Investigation Report - A Duty to Care

3 December 2010

For Immediate Release

Toronto’s Duty to Care: An Investigation into Municipal Licensing and Standards' Treatment of a Resident with Dementia  


The Ombudsman for the City of Toronto says the City has provided unfair and improperly discriminatory service to a resident with dementia. In an investigative report released today called, A Duty to Care, Fiona Crean also reports she could find no policies at the City of Toronto that ensure people with diminished capacity can understand notices and orders that are issued from City Hall.

As the city’s population ages, Toronto faces a growing wave of people with dementia. “It is the most significant cause of disability for people over 65,” says Crean, “More than 38 thousand people currently live with the disease in Toronto. That’s expected to increase by another 10 per cent just four years from now.”

“People often need to be treated differently in order to provide access to the same outcome,” says Crean. “Treating people identically is not good enough.” The Ombudsman insists, “City staff must take into account the needs of vulnerable residents who may not understand the impact of City policies.”

The City of Toronto’s Ombudsman began her investigation after a complaint from the son of an elderly Toronto resident. The woman, who suffers from dementia, lives at home with the assistance of two visiting caregivers.

After a neighbour complained that a tree on her property was unsafe, an inspector from Municipal Licensing and Standards (MLS) served the woman with a notice ordering its destruction. The Ombudsman has determined the inspector should have known the resident was suffering from dementia, and should have contacted the woman’s son once the caregiver offered the information. Instead, the MLS employee denies ever talking to the woman or her son.

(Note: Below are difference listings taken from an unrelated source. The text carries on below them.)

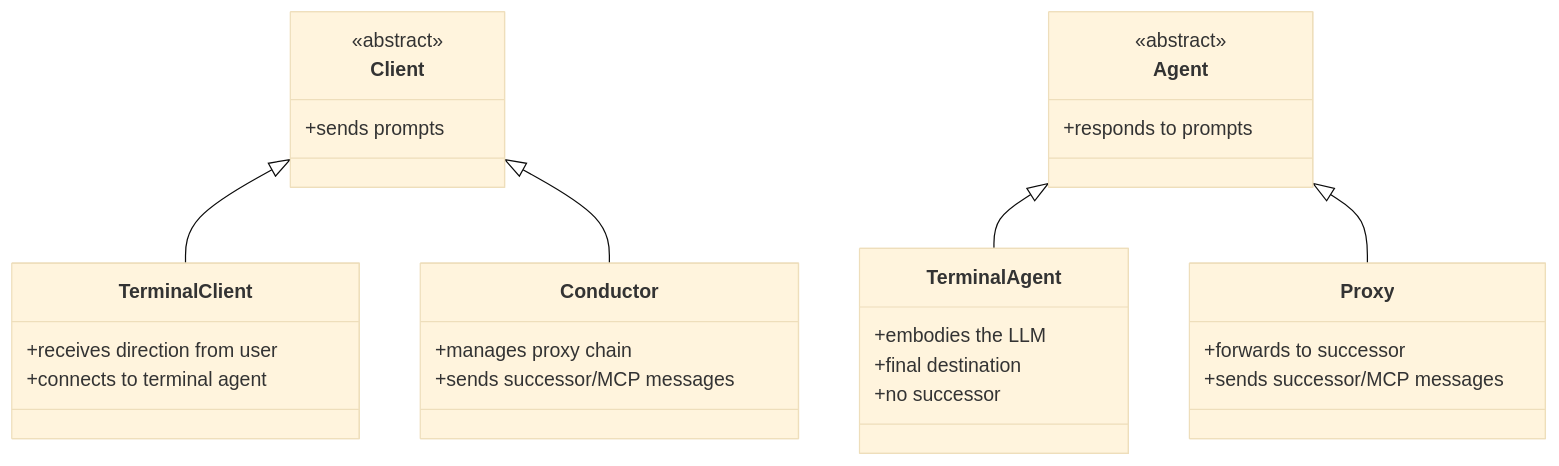
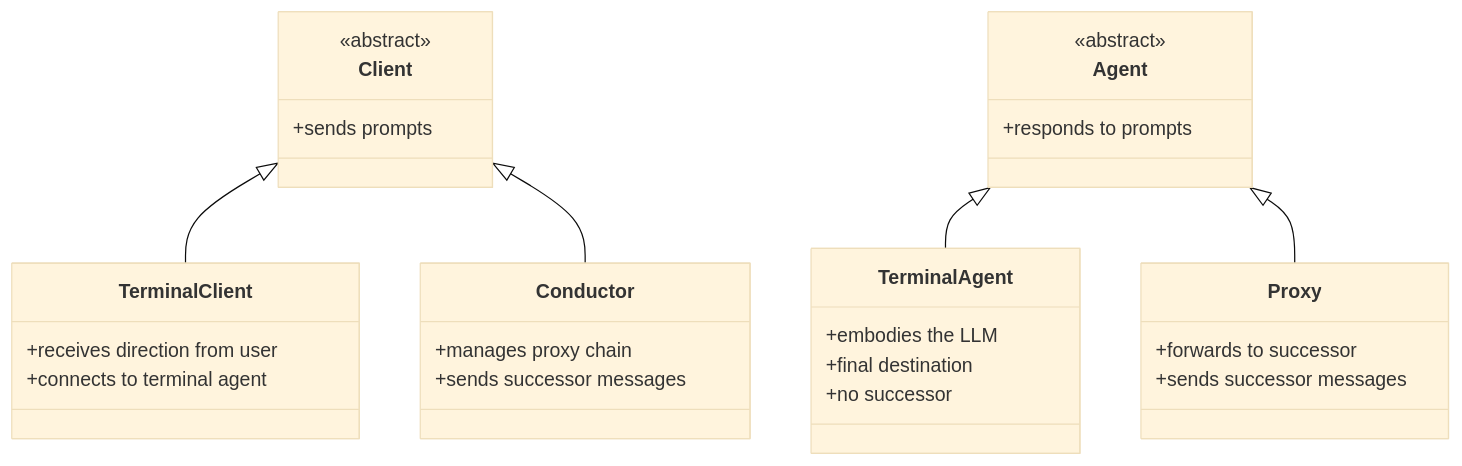
Before and after one commit to agentclientprotocol/agent-client-protocol: the sixth of 9 diagrams in docs/rfds/proxy-chains.mdx, drawn with Mermaid (base theme). The commit also changed other lines of this file and 1 other file, not shown here.

First line of the commit message:
docs(rfd): Split MCP-over-ACP into separate RFD

````diff
--- a/docs/rfds/proxy-chains.mdx
+++ b/docs/rfds/proxy-chains.mdx
@@ -202,38 +198,38 @@
 ```mermaid
 classDiagram
     class Client {
         <<abstract>>
         +sends prompts
     }
 
     class Agent {
         <<abstract>>
         +responds to prompts
     }
 
     class TerminalClient {
         +receives direction from user
         +connects to terminal agent
     }
 
     class Conductor {
         +manages proxy chain
-        +sends successor/MCP messages
+        +sends successor messages
     }
 
     class TerminalAgent {
         +embodies the LLM
         +final destination
         +no successor
     }
 
     class Proxy {
         +forwards to successor
-        +sends successor/MCP messages
+        +sends successor messages
     }
 
     Client <|-- TerminalClient
     Client <|-- Conductor
     Agent <|-- TerminalAgent
     Agent <|-- Proxy
 ```
````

Crean says officials at MLS acted unreasonably, improperly, and were mistaken in both law and fact.
  • Staff incorrectly applied a by law to order the removal of the tree.
  • City staff cut down the tree without legal authority, and then charged the resident $4,820 for the cost of its destruction.
  • MLS officials never told the son there was a safe, less expensive alternative to the removal of the tree. 
  • City staff were unresponsive, cavalier and dismissive.
  • Staff relied on an erroneous arborist’s report. The report was supplied by the neighbour who made the original complaint.
The Ombudsman has made 17 different recommendations as a result of her investigation, four involving this specific case, and 13 involving systemic problems in the delivery of City services. Included in the recommendations:
  • MLS apologize to the resident and her son, reimburse her for the cost of removing the tree, and plant an adequate replacement.
  • MLS, in consultation with experts, develop a policy addressing the needs of residents with dementia or diminished capacity.
  • MLS adopt standards for recognizing a person with dementia, and where possible, contact the person responsible for that person’s affairs.
  • Where there is no representative, staff must alert a superior.
The City’s Ombudsman is pleased the City Manager has accepted all of her recommendations, and agreed to provide more equitable services throughout the City administration for people with dementia and diminished capacity. The City has also agreed to apologize, pay restitution for the removal of the tree, and plant a replacement.

“MLS has until next March to provide me with their new policies and standards,” says Crean, “I will be following the process closely and will report back on whether the new policies meet the standards of substantive, equitable, and procedural fairness.”